━━━ Records for the task

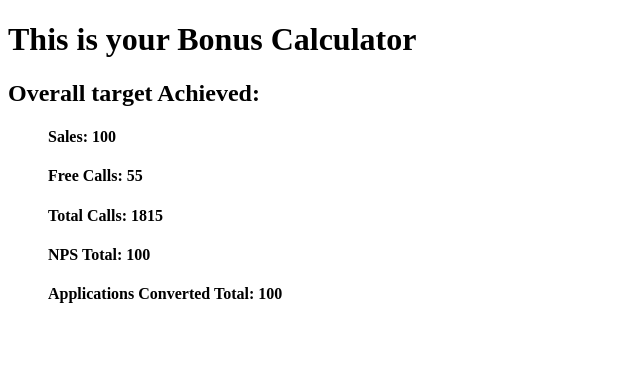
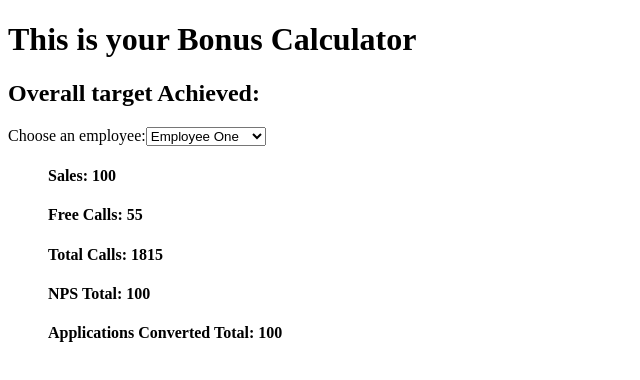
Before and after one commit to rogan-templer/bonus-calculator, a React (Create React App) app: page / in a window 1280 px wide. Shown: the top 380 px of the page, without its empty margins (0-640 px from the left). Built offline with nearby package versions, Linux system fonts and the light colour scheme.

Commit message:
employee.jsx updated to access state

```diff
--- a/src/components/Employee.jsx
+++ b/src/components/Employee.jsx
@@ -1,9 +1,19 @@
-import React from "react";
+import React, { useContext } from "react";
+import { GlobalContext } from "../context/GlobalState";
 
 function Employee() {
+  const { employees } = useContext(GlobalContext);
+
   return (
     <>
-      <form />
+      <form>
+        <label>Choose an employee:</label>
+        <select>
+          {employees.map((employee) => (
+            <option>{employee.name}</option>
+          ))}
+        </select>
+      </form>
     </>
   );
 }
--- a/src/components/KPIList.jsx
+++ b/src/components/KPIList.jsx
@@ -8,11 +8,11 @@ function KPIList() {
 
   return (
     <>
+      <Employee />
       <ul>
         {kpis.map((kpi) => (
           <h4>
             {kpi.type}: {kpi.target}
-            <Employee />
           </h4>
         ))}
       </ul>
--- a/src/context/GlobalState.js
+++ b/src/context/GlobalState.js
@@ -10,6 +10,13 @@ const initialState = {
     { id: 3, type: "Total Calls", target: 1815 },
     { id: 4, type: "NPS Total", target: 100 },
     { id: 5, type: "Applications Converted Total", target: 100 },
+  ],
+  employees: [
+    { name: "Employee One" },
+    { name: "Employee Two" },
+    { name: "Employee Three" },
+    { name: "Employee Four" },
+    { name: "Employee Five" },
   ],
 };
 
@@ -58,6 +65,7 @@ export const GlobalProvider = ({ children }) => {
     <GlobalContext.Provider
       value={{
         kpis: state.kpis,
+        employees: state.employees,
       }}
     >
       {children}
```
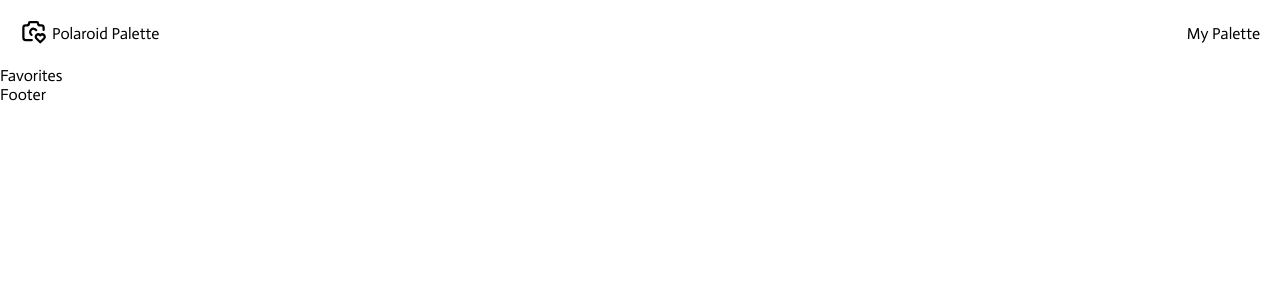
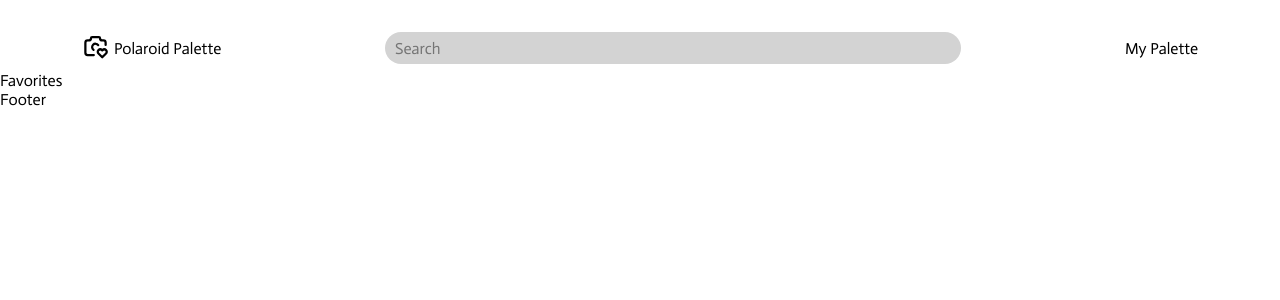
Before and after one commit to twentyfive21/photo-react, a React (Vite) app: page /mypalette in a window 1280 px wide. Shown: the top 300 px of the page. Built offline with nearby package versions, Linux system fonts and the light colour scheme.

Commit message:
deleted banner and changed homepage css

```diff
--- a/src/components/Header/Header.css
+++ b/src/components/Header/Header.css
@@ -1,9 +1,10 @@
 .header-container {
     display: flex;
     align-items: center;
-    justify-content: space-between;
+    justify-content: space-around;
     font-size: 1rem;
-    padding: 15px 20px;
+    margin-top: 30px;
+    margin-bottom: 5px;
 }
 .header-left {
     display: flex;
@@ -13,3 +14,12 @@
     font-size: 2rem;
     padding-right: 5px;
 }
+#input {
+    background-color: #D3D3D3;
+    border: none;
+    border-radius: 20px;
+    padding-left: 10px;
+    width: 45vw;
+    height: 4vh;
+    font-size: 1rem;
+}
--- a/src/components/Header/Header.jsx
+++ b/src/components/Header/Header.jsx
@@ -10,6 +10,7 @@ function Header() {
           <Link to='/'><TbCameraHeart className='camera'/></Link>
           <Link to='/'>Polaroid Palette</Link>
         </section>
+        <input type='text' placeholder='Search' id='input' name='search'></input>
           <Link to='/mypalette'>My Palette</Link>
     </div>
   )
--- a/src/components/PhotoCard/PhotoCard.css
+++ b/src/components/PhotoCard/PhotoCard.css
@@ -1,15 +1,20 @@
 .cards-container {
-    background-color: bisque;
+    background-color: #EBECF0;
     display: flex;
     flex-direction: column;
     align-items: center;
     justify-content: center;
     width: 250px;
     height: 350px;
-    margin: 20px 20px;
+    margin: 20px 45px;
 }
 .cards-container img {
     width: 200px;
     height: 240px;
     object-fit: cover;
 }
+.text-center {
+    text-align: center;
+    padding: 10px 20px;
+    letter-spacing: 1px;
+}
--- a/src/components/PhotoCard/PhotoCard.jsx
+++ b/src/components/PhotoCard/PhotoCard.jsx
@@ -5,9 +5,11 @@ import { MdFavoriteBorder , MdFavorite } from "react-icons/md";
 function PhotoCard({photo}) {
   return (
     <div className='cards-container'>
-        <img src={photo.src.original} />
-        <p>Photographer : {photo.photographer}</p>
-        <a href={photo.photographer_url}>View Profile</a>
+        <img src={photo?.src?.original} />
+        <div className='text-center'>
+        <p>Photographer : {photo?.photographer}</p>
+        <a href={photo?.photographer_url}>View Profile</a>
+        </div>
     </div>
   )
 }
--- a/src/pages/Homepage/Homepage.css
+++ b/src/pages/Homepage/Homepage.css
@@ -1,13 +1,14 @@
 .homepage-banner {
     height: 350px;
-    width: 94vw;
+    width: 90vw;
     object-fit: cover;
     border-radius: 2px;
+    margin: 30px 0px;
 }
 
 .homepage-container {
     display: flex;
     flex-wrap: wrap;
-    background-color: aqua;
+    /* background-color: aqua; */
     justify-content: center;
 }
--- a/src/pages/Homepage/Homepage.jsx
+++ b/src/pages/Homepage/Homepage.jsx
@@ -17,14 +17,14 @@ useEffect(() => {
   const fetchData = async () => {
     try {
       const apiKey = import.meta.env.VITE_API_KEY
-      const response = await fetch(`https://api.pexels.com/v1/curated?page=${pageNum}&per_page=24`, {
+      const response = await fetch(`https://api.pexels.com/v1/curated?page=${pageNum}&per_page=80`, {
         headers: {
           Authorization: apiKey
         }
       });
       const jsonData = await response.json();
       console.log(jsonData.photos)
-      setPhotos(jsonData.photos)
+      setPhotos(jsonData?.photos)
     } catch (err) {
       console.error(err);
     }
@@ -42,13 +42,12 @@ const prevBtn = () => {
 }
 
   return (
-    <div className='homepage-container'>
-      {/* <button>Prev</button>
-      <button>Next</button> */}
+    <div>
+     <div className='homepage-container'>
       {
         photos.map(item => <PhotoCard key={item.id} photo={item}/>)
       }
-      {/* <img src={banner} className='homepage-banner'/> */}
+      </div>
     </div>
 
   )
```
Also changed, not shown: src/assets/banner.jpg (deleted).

━━━━━━

#### Your instructions
Without any of the pictures, set the entries down again exactly as written.

#### Response to this exercise
Before and after one commit to rogan-templer/bonus-calculator, a React (Create React App) app: page / in a window 1280 px wide. Shown: the top 380 px of the page, without its empty margins (0-640 px from the left). Built offline with nearby package versions, Linux system fonts and the light colour scheme.

Commit message:
employee.jsx updated to access state

```diff
--- a/src/components/Employee.jsx
+++ b/src/components/Employee.jsx
@@ -1,9 +1,19 @@
-import React from "react";
+import React, { useContext } from "react";
+import { GlobalContext } from "../context/GlobalState";
 
 function Employee() {
+  const { employees } = useContext(GlobalContext);
+
   return (
     <>
-      <form />
+      <form>
+        <label>Choose an employee:</label>
+        <select>
+          {employees.map((employee) => (
+            <option>{employee.name}</option>
+          ))}
+        </select>
+      </form>
     </>
   );
 }
--- a/src/components/KPIList.jsx
+++ b/src/components/KPIList.jsx
@@ -8,11 +8,11 @@ function KPIList() {
 
   return (
     <>
+      <Employee />
       <ul>
         {kpis.map((kpi) => (
           <h4>
             {kpi.type}: {kpi.target}
-            <Employee />
           </h4>
         ))}
       </ul>
--- a/src/context/GlobalState.js
+++ b/src/context/GlobalState.js
@@ -10,6 +10,13 @@ const initialState = {
     { id: 3, type: "Total Calls", target: 1815 },
     { id: 4, type: "NPS Total", target: 100 },
     { id: 5, type: "Applications Converted Total", target: 100 },
+  ],
+  employees: [
+    { name: "Employee One" },
+    { name: "Employee Two" },
+    { name: "Employee Three" },
+    { name: "Employee Four" },
+    { name: "Employee Five" },
   ],
 };
 
@@ -58,6 +65,7 @@ export const GlobalProvider = ({ children }) => {
     <GlobalContext.Provider
       value={{
         kpis: state.kpis,
+        employees: state.employees,
       }}
     >
       {children}
```
Before and after one commit to twentyfive21/photo-react, a React (Vite) app: page /mypalette in a window 1280 px wide. Shown: the top 300 px of the page. Built offline with nearby package versions, Linux system fonts and the light colour scheme.

Commit message:
deleted banner and changed homepage css

```diff
--- a/src/components/Header/Header.css
+++ b/src/components/Header/Header.css
@@ -1,9 +1,10 @@
 .header-container {
     display: flex;
     align-items: center;
-    justify-content: space-between;
+    justify-content: space-around;
     font-size: 1rem;
-    padding: 15px 20px;
+    margin-top: 30px;
+    margin-bottom: 5px;
 }
 .header-left {
     display: flex;
@@ -13,3 +14,12 @@
     font-size: 2rem;
     padding-right: 5px;
 }
+#input {
+    background-color: #D3D3D3;
+    border: none;
+    border-radius: 20px;
+    padding-left: 10px;
+    width: 45vw;
+    height: 4vh;
+    font-size: 1rem;
+}
--- a/src/components/Header/Header.jsx
+++ b/src/components/Header/Header.jsx
@@ -10,6 +10,7 @@ function Header() {
           <Link to='/'><TbCameraHeart className='camera'/></Link>
           <Link to='/'>Polaroid Palette</Link>
         </section>
+        <input type='text' placeholder='Search' id='input' name='search'></input>
           <Link to='/mypalette'>My Palette</Link>
     </div>
   )
--- a/src/components/PhotoCard/PhotoCard.css
+++ b/src/components/PhotoCard/PhotoCard.css
@@ -1,15 +1,20 @@
 .cards-container {
-    background-color: bisque;
+    background-color: #EBECF0;
     display: flex;
     flex-direction: column;
     align-items: center;
     justify-content: center;
     width: 250px;
     height: 350px;
-    margin: 20px 20px;
+    margin: 20px 45px;
 }
 .cards-container img {
     width: 200px;
     height: 240px;
     object-fit: cover;
 }
+.text-center {
+    text-align: center;
+    padding: 10px 20px;
+    letter-spacing: 1px;
+}
--- a/src/components/PhotoCard/PhotoCard.jsx
+++ b/src/components/PhotoCard/PhotoCard.jsx
@@ -5,9 +5,11 @@ import { MdFavoriteBorder , MdFavorite } from "react-icons/md";
 function PhotoCard({photo}) {
   return (
     <div className='cards-container'>
-        <img src={photo.src.original} />
-        <p>Photographer : {photo.photographer}</p>
-        <a href={photo.photographer_url}>View Profile</a>
+        <img src={photo?.src?.original} />
+        <div className='text-center'>
+        <p>Photographer : {photo?.photographer}</p>
+        <a href={photo?.photographer_url}>View Profile</a>
+        </div>
     </div>
   )
 }
--- a/src/pages/Homepage/Homepage.css
+++ b/src/pages/Homepage/Homepage.css
@@ -1,13 +1,14 @@
 .homepage-banner {
     height: 350px;
-    width: 94vw;
+    width: 90vw;
     object-fit: cover;
     border-radius: 2px;
+    margin: 30px 0px;
 }
 
 .homepage-container {
     display: flex;
     flex-wrap: wrap;
-    background-color: aqua;
+    /* background-color: aqua; */
     justify-content: center;
 }
--- a/src/pages/Homepage/Homepage.jsx
+++ b/src/pages/Homepage/Homepage.jsx
@@ -17,14 +17,14 @@ useEffect(() => {
   const fetchData = async () => {
     try {
       const apiKey = import.meta.env.VITE_API_KEY
-      const response = await fetch(`https://api.pexels.com/v1/curated?page=${pageNum}&per_page=24`, {
+      const response = await fetch(`https://api.pexels.com/v1/curated?page=${pageNum}&per_page=80`, {
         headers: {
           Authorization: apiKey
         }
       });
       const jsonData = await response.json();
       console.log(jsonData.photos)
-      setPhotos(jsonData.photos)
+      setPhotos(jsonData?.photos)
     } catch (err) {
       console.error(err);
     }
@@ -42,13 +42,12 @@ const prevBtn = () => {
 }
 
   return (
-    <div className='homepage-container'>
-      {/* <button>Prev</button>
-      <button>Next</button> */}
+    <div>
+     <div className='homepage-container'>
       {
         photos.map(item => <PhotoCard key={item.id} photo={item}/>)
       }
-      {/* <img src={banner} className='homepage-banner'/> */}
+      </div>
     </div>
 
   )
```
Also changed, not shown: src/assets/banner.jpg (deleted).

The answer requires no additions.